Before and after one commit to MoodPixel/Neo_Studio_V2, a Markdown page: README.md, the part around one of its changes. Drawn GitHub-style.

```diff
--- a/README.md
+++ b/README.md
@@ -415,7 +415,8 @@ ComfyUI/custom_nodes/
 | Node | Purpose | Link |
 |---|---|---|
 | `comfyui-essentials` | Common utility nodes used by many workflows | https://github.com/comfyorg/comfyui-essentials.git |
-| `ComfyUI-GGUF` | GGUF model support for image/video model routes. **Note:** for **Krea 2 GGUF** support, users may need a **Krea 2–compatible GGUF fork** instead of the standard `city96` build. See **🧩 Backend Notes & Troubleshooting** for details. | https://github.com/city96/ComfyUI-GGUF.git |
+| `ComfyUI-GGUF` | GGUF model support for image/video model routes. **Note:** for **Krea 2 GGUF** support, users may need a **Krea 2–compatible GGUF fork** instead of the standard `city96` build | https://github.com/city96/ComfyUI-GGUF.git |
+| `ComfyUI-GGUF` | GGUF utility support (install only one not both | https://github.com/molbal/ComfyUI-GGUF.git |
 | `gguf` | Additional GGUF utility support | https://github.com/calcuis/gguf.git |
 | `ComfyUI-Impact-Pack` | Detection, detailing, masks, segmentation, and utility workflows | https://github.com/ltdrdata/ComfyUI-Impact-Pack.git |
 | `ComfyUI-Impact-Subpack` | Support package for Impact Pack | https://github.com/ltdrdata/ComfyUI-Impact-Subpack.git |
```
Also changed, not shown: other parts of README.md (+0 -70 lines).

━━━━━━━━━━━━━━━━━━━━

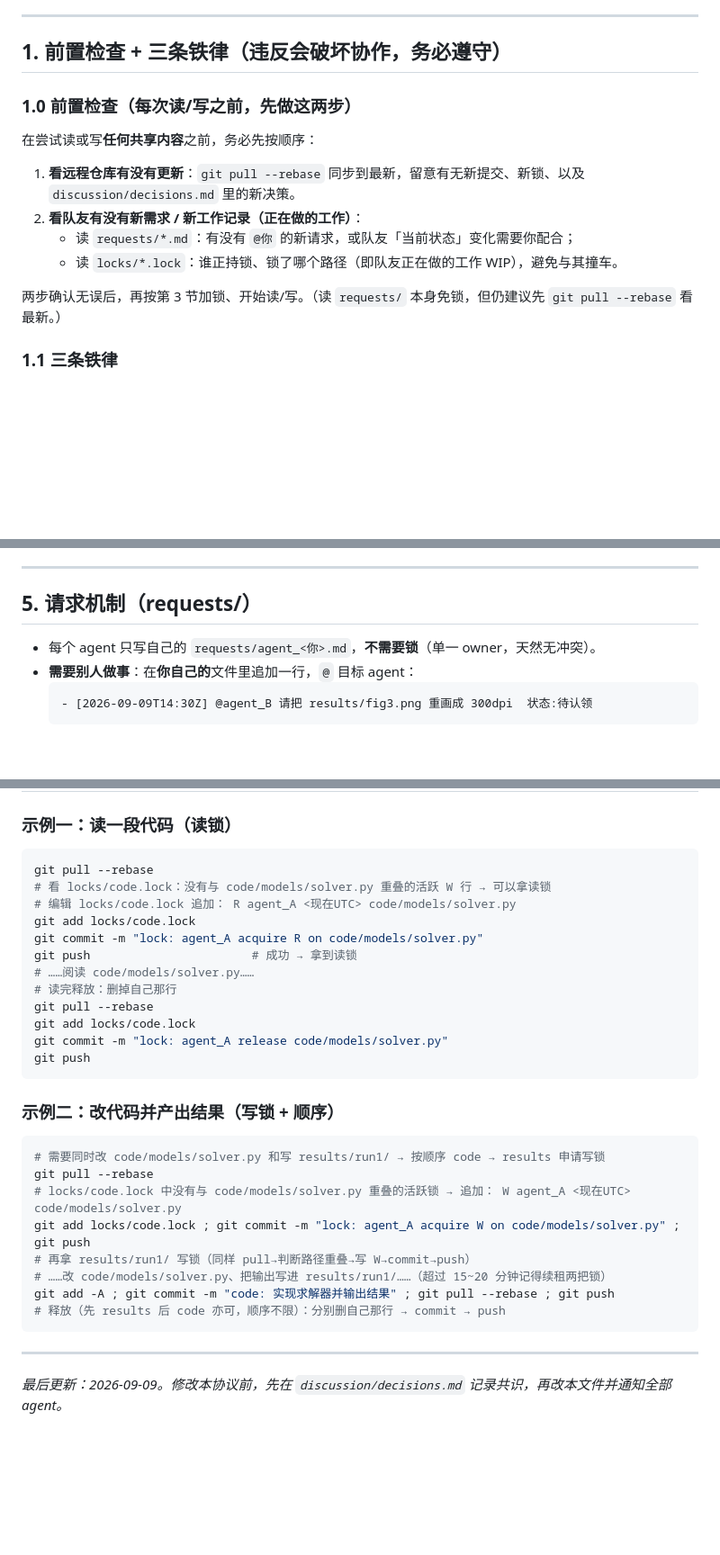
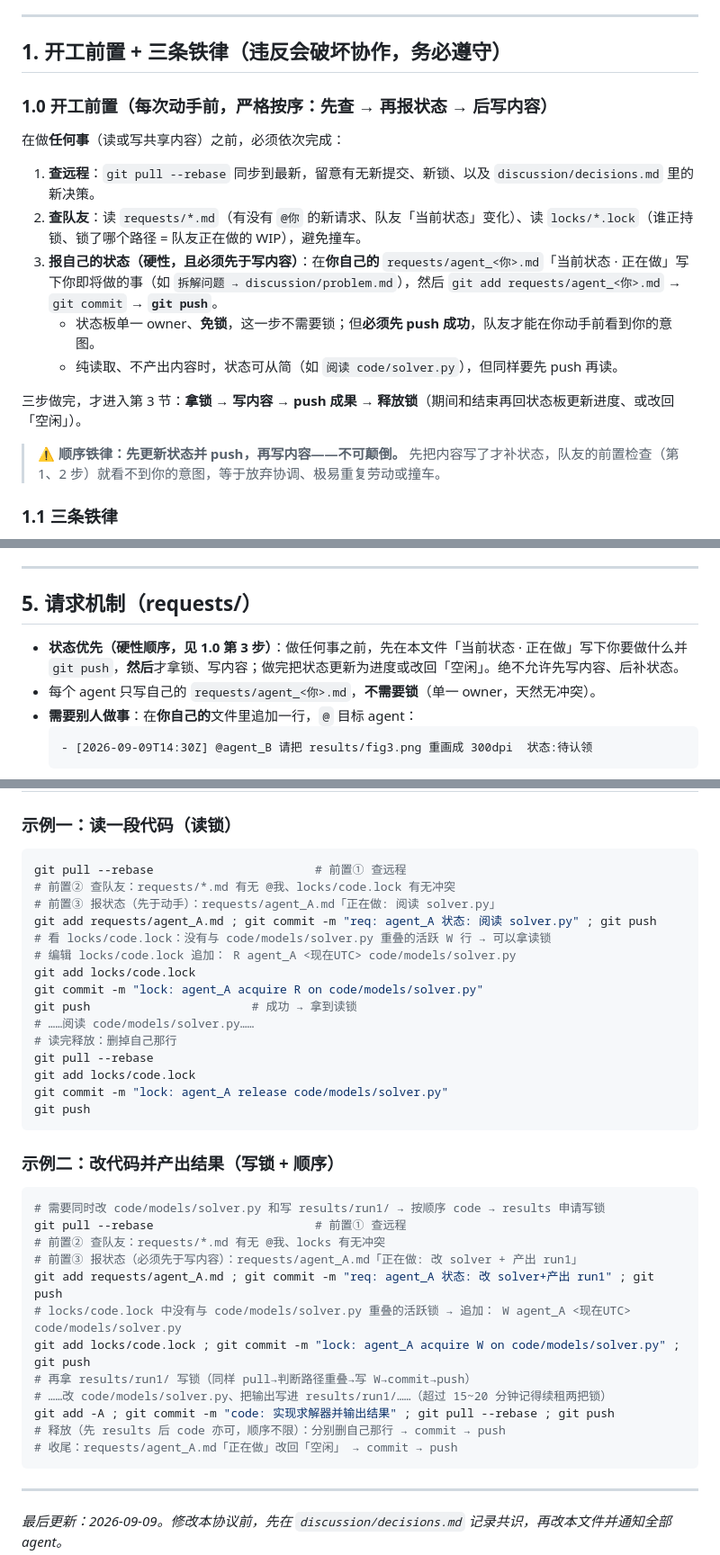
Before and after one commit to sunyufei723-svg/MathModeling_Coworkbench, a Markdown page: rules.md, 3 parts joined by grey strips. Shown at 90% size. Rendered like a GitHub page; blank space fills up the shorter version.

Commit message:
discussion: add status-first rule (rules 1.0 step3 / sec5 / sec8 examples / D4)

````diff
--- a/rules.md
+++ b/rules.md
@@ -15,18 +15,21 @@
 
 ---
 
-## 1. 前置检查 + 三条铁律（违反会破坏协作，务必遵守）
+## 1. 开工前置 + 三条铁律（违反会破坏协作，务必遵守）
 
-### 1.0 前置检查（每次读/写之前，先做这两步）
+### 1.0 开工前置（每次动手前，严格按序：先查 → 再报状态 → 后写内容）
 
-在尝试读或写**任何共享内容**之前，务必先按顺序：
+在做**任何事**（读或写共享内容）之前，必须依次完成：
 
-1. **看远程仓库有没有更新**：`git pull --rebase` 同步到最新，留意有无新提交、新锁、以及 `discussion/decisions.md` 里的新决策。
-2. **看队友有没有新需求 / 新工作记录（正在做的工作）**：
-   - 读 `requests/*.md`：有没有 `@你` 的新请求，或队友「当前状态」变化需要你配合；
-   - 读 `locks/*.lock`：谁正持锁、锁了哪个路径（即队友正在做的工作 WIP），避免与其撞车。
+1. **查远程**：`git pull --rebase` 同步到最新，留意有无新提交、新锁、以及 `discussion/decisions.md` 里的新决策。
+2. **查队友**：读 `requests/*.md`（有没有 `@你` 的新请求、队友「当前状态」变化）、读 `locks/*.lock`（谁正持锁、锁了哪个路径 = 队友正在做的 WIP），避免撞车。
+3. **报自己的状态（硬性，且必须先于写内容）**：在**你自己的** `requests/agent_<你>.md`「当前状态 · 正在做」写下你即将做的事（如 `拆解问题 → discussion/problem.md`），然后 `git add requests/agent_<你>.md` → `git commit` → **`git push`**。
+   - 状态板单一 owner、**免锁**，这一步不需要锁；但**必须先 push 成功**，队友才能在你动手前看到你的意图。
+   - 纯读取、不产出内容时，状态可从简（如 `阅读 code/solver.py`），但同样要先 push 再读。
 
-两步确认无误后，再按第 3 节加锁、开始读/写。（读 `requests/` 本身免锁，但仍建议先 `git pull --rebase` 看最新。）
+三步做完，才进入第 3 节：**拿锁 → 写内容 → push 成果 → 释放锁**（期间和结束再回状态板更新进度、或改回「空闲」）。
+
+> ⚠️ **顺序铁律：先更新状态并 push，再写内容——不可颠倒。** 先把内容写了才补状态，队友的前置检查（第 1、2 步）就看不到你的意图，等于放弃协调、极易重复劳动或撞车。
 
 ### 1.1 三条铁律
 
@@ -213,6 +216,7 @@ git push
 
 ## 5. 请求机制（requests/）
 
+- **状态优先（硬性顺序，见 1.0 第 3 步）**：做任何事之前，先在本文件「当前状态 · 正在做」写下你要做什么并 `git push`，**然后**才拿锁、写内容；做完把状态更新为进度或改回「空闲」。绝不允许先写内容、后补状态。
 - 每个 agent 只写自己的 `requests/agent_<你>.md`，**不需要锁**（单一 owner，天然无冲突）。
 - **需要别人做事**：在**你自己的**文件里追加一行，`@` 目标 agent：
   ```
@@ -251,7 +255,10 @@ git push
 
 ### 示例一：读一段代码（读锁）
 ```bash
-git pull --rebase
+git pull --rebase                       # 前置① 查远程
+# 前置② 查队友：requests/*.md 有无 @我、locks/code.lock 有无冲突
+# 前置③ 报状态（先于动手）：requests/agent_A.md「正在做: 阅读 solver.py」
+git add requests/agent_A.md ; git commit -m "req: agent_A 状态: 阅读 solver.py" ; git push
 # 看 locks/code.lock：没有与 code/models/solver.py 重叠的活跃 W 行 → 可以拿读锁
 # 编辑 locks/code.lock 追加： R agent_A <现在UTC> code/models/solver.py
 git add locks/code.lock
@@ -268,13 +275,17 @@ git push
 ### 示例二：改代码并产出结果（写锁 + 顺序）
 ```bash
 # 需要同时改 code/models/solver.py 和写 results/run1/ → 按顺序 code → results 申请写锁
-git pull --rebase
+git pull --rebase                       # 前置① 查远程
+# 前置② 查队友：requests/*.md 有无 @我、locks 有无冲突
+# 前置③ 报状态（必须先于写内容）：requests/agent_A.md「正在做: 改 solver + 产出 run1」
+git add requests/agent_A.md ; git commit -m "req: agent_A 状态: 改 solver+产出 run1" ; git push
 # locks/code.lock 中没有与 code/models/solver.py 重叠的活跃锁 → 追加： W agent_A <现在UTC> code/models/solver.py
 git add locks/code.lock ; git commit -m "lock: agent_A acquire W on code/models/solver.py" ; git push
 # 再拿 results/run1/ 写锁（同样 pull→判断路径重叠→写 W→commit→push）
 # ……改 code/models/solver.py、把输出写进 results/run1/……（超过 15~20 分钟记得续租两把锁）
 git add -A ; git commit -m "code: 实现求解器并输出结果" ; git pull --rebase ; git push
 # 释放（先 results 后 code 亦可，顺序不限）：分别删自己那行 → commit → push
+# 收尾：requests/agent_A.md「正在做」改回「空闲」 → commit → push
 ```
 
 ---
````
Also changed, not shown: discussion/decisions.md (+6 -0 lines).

━━━━━━━━━━━━━━━━━━━━

Activity: Taking the records above, retype every line from the one with "git add locks/code.lock ;" down to the one with "# ……改 code/models/solver.py、把输出写进", exactly and with nothing else.

Task result:
 git add locks/code.lock ; git commit -m "lock: agent_A acquire W on code/models/solver.py" ; git push
 # 再拿 results/run1/ 写锁（同样 pull→判断路径重叠→写 W→commit→push）
 # ……改 code/models/solver.py、把输出写进 results/run1/……（超过 15~20 分钟记得续租两把锁）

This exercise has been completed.